Would you write out the entries below word for word, omitting the pictures?

___ Dataset records

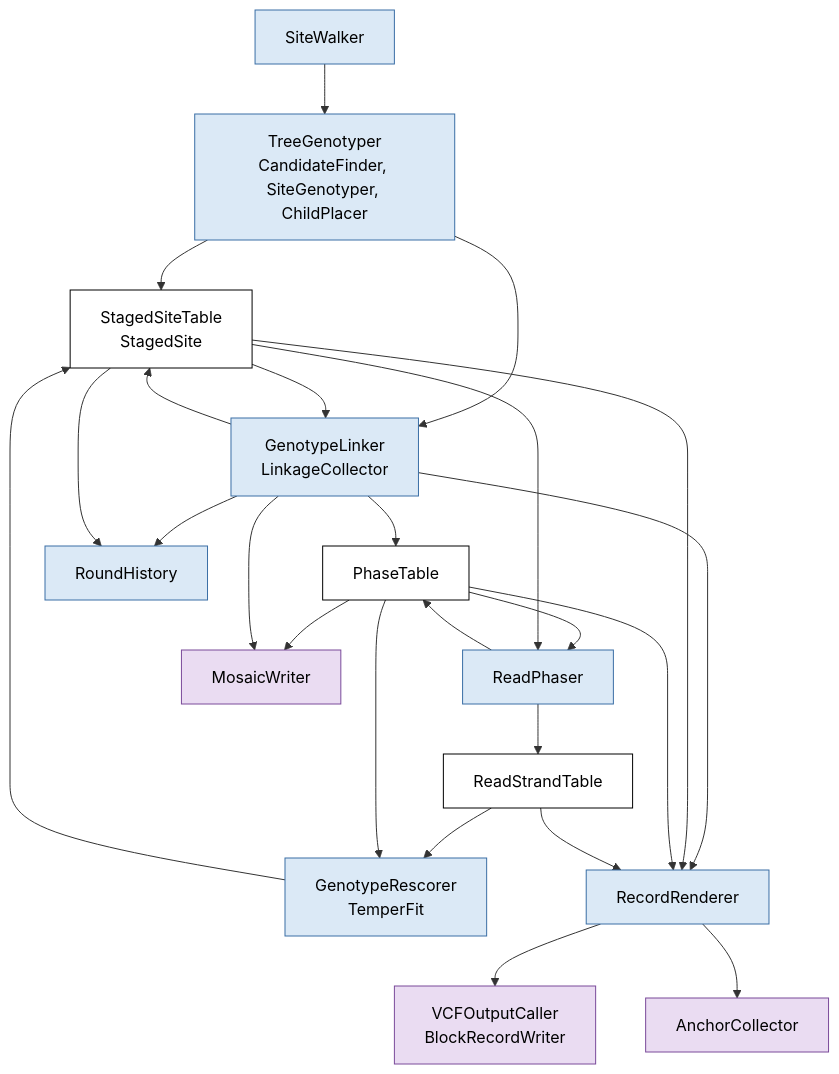
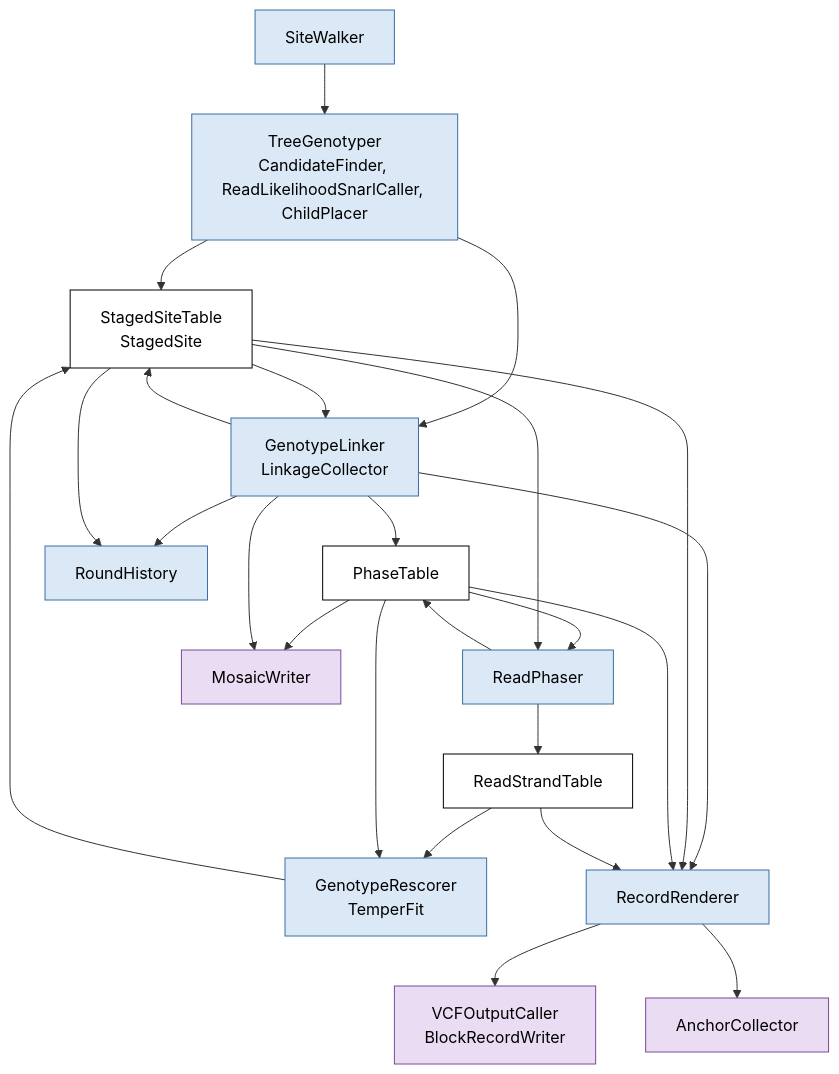
Before and after one commit to vgteam/vg: the diagram in artifacts/doc/read-likelihood-architecture.md, drawn with Mermaid. The commit also changed other lines of this file and 10 other files, not shown here.

Commit message:
call: remove SiteGenotyper, which only passed calls through to the read-likelihood genotyper

````diff
--- a/artifacts/doc/read-likelihood-architecture.md
+++ b/artifacts/doc/read-likelihood-architecture.md
@@ -104,44 +104,44 @@
 ```mermaid
 flowchart TD
     walker["SiteWalker"]:::widget
-    tree["TreeGenotyper<br/>CandidateFinder, SiteGenotyper, ChildPlacer"]:::widget
+    tree["TreeGenotyper<br/>CandidateFinder, ReadLikelihoodSnarlCaller, ChildPlacer"]:::widget
     staged["StagedSiteTable<br/>StagedSite"]:::data
     linker["GenotypeLinker<br/>LinkageCollector"]:::widget
     phases["PhaseTable"]:::data
     phaser["ReadPhaser"]:::widget
     strands["ReadStrandTable"]:::data
     rescorer["GenotypeRescorer<br/>TemperFit"]:::widget
     history["RoundHistory"]:::widget
     renderer["RecordRenderer"]:::widget
     output["VCFOutputCaller<br/>BlockRecordWriter"]:::output
     anchors["AnchorCollector"]:::output
     mosaic["MosaicWriter"]:::output
 
     walker --> tree
     tree --> staged
     tree --> linker
     staged --> linker
     linker --> staged
     linker --> phases
     phases --> phaser
     staged --> phaser
     phaser --> phases
     phaser --> strands
     strands --> rescorer
     phases --> rescorer
     rescorer --> staged
     linker --> history
     staged --> history
     linker --> renderer
     staged --> renderer
     phases --> renderer
     strands --> renderer
     renderer --> output
     renderer --> anchors
     phases --> mosaic
     linker --> mosaic
 
     classDef widget fill:#dbe9f6,stroke:#3a6ea5,color:#000000
     classDef data fill:#ffffff,stroke:#000000,color:#000000
     classDef output fill:#eadcf2,stroke:#7a4a9a,color:#000000
 ```
````
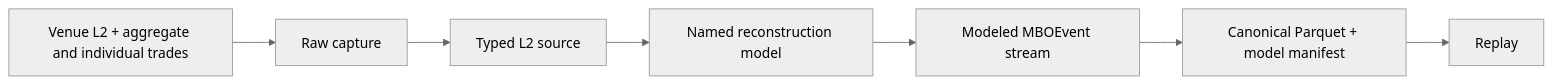
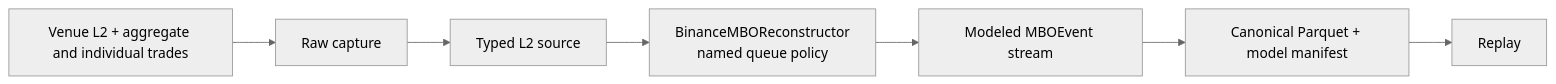
Before and after one commit to tradingexpert/ordersim: the third of 6 diagrams in docs/architecture.md, drawn with Mermaid (neutral theme). The commit also changed other lines of this file and 16 other files, not shown here.

First line of the commit message:
Add Binance L2 virtual-MBO reconstruction study (#61)

````diff
--- a/docs/architecture.md
+++ b/docs/architecture.md
@@ -68,12 +68,12 @@
 ```mermaid
 flowchart LR
     venue["Venue L2 + aggregate and individual trades"]
     capture["Raw capture"]
     source["Typed L2 source"]
-    model["Named reconstruction model"]
+    model["BinanceMBOReconstructor<br/>named queue policy"]
     modeled["Modeled MBOEvent stream"]
     parquet["Canonical Parquet + model manifest"]
     replay["Replay"]
 
     venue --> capture --> source --> model --> modeled --> parquet --> replay
 ```
````
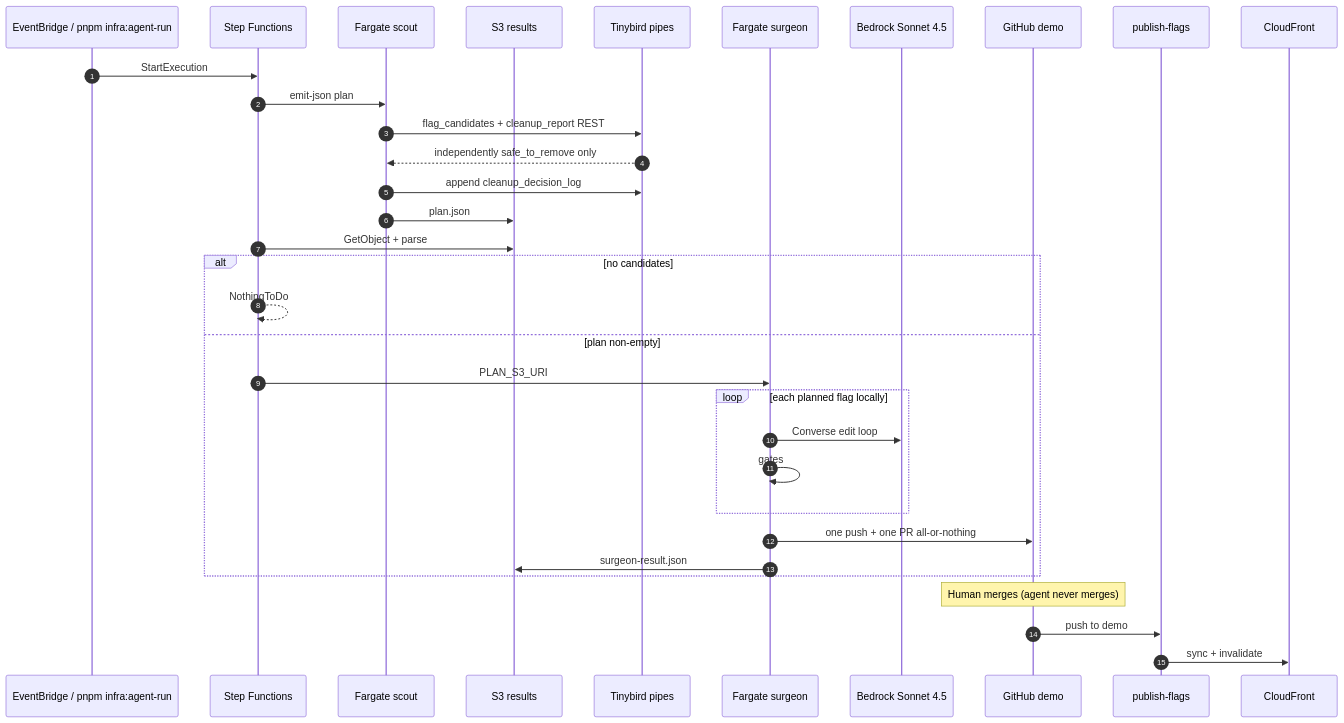
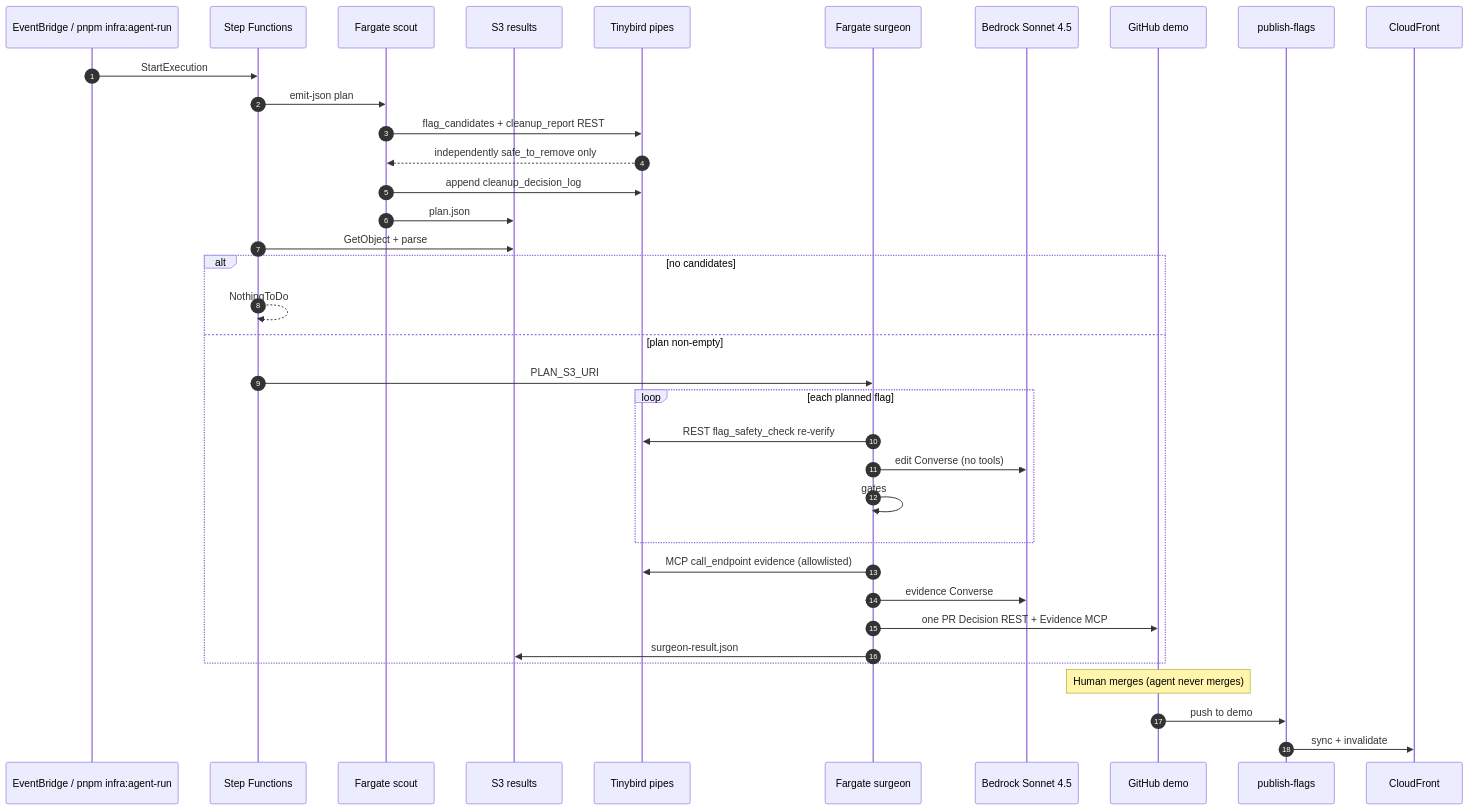
Before and after one commit to lucamezzalira/stale-flag-cleanup: the third of 3 diagrams in README.md, drawn with Mermaid. The commit also changed other lines of this file and 9 other files, not shown here.

````diff
--- a/README.md
+++ b/README.md
@@ -144,36 +151,39 @@
 ```mermaid
 sequenceDiagram
   autonumber
   participant Sch as EventBridge / pnpm infra:agent-run
   participant SFN as Step Functions
   participant Scout as Fargate scout
   participant S3 as S3 results
   participant TB as Tinybird pipes
   participant Surg as Fargate surgeon
   participant Bedrock as Bedrock Sonnet 4.5
   participant GH as GitHub demo
   participant GHA as publish-flags
   participant CDN as CloudFront
 
   Sch->>SFN: StartExecution
   SFN->>Scout: emit-json plan
   Scout->>TB: flag_candidates + cleanup_report REST
   TB-->>Scout: independently safe_to_remove only
   Scout->>TB: append cleanup_decision_log
   Scout->>S3: plan.json
   SFN->>S3: GetObject + parse
   alt no candidates
     SFN-->>SFN: NothingToDo
   else plan non-empty
     SFN->>Surg: PLAN_S3_URI
-    loop each planned flag locally
-      Surg->>Bedrock: Converse edit loop
+    loop each planned flag
+      Surg->>TB: REST flag_safety_check re-verify
+      Surg->>Bedrock: edit Converse (no tools)
       Surg->>Surg: gates
     end
-    Surg->>GH: one push + one PR all-or-nothing
+    Surg->>TB: MCP call_endpoint evidence (allowlisted)
+    Surg->>Bedrock: evidence Converse
+    Surg->>GH: one PR Decision REST + Evidence MCP
     Surg->>S3: surgeon-result.json
   end
   Note over GH: Human merges (agent never merges)
   GH->>GHA: push to demo
   GHA->>CDN: sync + invalidate
 ```
````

______

■ **Finished exercise**:
Before and after one commit to vgteam/vg: the diagram in artifacts/doc/read-likelihood-architecture.md, drawn with Mermaid. The commit also changed other lines of this file and 10 other files, not shown here.

Commit message:
call: remove SiteGenotyper, which only passed calls through to the read-likelihood genotyper

````diff
--- a/artifacts/doc/read-likelihood-architecture.md
+++ b/artifacts/doc/read-likelihood-architecture.md
@@ -104,44 +104,44 @@
 ```mermaid
 flowchart TD
     walker["SiteWalker"]:::widget
-    tree["TreeGenotyper<br/>CandidateFinder, SiteGenotyper, ChildPlacer"]:::widget
+    tree["TreeGenotyper<br/>CandidateFinder, ReadLikelihoodSnarlCaller, ChildPlacer"]:::widget
     staged["StagedSiteTable<br/>StagedSite"]:::data
     linker["GenotypeLinker<br/>LinkageCollector"]:::widget
     phases["PhaseTable"]:::data
     phaser["ReadPhaser"]:::widget
     strands["ReadStrandTable"]:::data
     rescorer["GenotypeRescorer<br/>TemperFit"]:::widget
     history["RoundHistory"]:::widget
     renderer["RecordRenderer"]:::widget
     output["VCFOutputCaller<br/>BlockRecordWriter"]:::output
     anchors["AnchorCollector"]:::output
     mosaic["MosaicWriter"]:::output
 
     walker --> tree
     tree --> staged
     tree --> linker
     staged --> linker
     linker --> staged
     linker --> phases
     phases --> phaser
     staged --> phaser
     phaser --> phases
     phaser --> strands
     strands --> rescorer
     phases --> rescorer
     rescorer --> staged
     linker --> history
     staged --> history
     linker --> renderer
     staged --> renderer
     phases --> renderer
     strands --> renderer
     renderer --> output
     renderer --> anchors
     phases --> mosaic
     linker --> mosaic
 
     classDef widget fill:#dbe9f6,stroke:#3a6ea5,color:#000000
     classDef data fill:#ffffff,stroke:#000000,color:#000000
     classDef output fill:#eadcf2,stroke:#7a4a9a,color:#000000
 ```
````
Before and after one commit to tradingexpert/ordersim: the third of 6 diagrams in docs/architecture.md, drawn with Mermaid (neutral theme). The commit also changed other lines of this file and 16 other files, not shown here.

First line of the commit message:
Add Binance L2 virtual-MBO reconstruction study (#61)

````diff
--- a/docs/architecture.md
+++ b/docs/architecture.md
@@ -68,12 +68,12 @@
 ```mermaid
 flowchart LR
     venue["Venue L2 + aggregate and individual trades"]
     capture["Raw capture"]
     source["Typed L2 source"]
-    model["Named reconstruction model"]
+    model["BinanceMBOReconstructor<br/>named queue policy"]
     modeled["Modeled MBOEvent stream"]
     parquet["Canonical Parquet + model manifest"]
     replay["Replay"]
 
     venue --> capture --> source --> model --> modeled --> parquet --> replay
 ```
````
Before and after one commit to lucamezzalira/stale-flag-cleanup: the third of 3 diagrams in README.md, drawn with Mermaid. The commit also changed other lines of this file and 9 other files, not shown here.

````diff
--- a/README.md
+++ b/README.md
@@ -144,36 +151,39 @@
 ```mermaid
 sequenceDiagram
   autonumber
   participant Sch as EventBridge / pnpm infra:agent-run
   participant SFN as Step Functions
   participant Scout as Fargate scout
   participant S3 as S3 results
   participant TB as Tinybird pipes
   participant Surg as Fargate surgeon
   participant Bedrock as Bedrock Sonnet 4.5
   participant GH as GitHub demo
   participant GHA as publish-flags
   participant CDN as CloudFront
 
   Sch->>SFN: StartExecution
   SFN->>Scout: emit-json plan
   Scout->>TB: flag_candidates + cleanup_report REST
   TB-->>Scout: independently safe_to_remove only
   Scout->>TB: append cleanup_decision_log
   Scout->>S3: plan.json
   SFN->>S3: GetObject + parse
   alt no candidates
     SFN-->>SFN: NothingToDo
   else plan non-empty
     SFN->>Surg: PLAN_S3_URI
-    loop each planned flag locally
-      Surg->>Bedrock: Converse edit loop
+    loop each planned flag
+      Surg->>TB: REST flag_safety_check re-verify
+      Surg->>Bedrock: edit Converse (no tools)
       Surg->>Surg: gates
     end
-    Surg->>GH: one push + one PR all-or-nothing
+    Surg->>TB: MCP call_endpoint evidence (allowlisted)
+    Surg->>Bedrock: evidence Converse
+    Surg->>GH: one PR Decision REST + Evidence MCP
     Surg->>S3: surgeon-result.json
   end
   Note over GH: Human merges (agent never merges)
   GH->>GHA: push to demo
   GHA->>CDN: sync + invalidate
 ```
````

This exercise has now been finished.